::: Data provided :::

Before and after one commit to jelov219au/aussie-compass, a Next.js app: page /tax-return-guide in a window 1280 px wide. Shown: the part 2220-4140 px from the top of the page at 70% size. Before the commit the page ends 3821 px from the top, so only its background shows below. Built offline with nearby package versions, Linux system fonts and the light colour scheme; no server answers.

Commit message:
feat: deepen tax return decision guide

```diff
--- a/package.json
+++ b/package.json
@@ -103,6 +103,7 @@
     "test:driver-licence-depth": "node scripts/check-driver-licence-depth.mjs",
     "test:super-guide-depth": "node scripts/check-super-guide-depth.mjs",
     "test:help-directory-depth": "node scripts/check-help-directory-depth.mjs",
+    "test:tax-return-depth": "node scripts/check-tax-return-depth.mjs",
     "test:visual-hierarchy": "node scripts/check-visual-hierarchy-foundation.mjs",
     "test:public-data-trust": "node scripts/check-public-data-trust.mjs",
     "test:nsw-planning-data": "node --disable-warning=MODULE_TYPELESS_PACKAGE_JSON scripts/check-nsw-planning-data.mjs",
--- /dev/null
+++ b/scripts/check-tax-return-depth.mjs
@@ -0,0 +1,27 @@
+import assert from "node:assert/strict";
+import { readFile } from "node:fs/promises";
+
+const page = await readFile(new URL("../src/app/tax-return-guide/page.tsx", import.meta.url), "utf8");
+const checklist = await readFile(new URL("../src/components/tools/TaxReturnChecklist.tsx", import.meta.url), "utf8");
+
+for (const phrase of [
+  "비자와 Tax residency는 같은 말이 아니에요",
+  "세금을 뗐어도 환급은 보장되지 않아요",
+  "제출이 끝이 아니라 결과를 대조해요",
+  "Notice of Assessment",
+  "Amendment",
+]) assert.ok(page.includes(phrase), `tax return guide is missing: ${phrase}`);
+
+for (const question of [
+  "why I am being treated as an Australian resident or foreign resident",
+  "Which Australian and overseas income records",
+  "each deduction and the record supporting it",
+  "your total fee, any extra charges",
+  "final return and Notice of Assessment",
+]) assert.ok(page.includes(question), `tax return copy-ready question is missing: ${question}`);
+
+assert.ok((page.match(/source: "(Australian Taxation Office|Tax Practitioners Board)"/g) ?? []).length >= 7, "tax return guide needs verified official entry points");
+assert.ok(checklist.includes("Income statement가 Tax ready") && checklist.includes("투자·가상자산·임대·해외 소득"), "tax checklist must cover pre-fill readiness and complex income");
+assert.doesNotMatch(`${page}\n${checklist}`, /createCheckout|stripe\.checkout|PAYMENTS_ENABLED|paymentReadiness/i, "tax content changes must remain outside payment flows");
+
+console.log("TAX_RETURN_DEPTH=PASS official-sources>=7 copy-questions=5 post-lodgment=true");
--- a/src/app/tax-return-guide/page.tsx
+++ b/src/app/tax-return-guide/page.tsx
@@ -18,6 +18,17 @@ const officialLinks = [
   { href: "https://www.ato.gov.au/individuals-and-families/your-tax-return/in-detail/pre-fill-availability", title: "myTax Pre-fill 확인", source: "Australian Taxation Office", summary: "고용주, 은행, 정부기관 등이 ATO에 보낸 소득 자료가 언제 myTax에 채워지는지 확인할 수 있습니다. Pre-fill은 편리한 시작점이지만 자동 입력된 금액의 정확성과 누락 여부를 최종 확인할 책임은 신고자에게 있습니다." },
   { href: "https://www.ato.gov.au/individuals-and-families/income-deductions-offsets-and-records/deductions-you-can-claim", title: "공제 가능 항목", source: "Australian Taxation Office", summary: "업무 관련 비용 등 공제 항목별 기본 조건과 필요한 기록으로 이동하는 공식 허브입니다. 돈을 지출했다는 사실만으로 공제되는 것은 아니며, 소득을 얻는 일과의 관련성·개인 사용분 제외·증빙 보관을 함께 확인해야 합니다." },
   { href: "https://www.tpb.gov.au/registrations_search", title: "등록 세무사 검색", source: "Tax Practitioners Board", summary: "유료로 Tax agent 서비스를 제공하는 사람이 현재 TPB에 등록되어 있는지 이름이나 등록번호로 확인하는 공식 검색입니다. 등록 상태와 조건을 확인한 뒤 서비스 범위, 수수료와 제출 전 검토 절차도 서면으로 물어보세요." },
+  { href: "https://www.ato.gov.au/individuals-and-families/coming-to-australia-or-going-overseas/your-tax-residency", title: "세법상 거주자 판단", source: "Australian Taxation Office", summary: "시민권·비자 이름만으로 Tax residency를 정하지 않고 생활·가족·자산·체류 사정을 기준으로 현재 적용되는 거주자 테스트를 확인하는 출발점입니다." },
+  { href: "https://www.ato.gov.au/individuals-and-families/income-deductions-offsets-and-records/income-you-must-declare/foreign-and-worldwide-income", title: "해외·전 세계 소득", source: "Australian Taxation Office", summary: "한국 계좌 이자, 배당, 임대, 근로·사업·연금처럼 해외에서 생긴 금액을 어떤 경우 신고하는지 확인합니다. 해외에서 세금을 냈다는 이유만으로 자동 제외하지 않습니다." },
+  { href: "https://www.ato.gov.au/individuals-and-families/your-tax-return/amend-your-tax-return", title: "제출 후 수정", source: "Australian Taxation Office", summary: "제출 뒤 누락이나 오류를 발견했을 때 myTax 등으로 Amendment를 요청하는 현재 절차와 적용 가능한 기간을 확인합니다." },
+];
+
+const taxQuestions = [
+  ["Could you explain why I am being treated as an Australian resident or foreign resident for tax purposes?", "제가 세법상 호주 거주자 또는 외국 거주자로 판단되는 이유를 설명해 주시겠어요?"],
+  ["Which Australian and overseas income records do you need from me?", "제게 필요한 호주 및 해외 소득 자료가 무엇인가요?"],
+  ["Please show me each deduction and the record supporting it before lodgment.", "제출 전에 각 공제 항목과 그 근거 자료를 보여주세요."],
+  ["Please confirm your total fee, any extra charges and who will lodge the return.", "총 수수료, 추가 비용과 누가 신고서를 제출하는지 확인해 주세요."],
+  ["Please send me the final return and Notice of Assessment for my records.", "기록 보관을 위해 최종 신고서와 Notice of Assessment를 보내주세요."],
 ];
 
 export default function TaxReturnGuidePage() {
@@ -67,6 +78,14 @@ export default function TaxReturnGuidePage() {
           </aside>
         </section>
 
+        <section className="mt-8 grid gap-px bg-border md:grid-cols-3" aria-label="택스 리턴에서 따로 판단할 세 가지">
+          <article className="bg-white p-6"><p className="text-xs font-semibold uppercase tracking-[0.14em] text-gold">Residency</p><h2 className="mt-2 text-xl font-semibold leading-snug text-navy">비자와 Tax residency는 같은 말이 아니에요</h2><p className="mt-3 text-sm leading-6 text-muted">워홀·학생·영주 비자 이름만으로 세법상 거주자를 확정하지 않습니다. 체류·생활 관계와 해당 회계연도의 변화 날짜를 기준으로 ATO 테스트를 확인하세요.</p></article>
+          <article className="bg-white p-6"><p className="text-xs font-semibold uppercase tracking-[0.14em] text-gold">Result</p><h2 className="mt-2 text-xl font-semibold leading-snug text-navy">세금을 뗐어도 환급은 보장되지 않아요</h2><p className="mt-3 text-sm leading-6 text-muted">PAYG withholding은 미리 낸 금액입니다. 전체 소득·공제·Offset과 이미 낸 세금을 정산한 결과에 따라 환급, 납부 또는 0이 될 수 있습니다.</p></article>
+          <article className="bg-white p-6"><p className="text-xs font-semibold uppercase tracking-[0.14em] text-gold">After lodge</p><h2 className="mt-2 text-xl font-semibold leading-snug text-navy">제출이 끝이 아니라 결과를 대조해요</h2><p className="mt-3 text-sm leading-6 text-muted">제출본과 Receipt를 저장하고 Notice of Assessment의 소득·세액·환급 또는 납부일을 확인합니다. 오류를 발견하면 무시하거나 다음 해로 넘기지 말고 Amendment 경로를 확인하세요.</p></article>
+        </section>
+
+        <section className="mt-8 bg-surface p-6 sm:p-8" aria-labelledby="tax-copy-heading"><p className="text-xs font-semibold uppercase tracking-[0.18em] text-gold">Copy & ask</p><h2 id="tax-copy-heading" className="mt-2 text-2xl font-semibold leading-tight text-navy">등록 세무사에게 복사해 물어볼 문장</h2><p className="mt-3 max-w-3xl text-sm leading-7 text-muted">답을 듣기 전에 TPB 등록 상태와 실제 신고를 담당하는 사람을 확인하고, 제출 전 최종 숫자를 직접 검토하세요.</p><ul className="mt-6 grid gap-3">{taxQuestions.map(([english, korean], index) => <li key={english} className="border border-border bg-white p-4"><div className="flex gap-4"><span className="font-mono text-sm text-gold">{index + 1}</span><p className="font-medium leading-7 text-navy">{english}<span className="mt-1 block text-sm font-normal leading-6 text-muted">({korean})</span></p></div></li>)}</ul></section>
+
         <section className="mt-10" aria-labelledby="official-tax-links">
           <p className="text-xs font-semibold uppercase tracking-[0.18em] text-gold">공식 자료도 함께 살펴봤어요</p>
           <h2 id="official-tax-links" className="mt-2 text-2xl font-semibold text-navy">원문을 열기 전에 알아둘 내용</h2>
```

:::

▶ **Problem**: Among the entries, work out how many lines include the word "node". Answer with that number only.

▶ **Answer for this exercise**: 9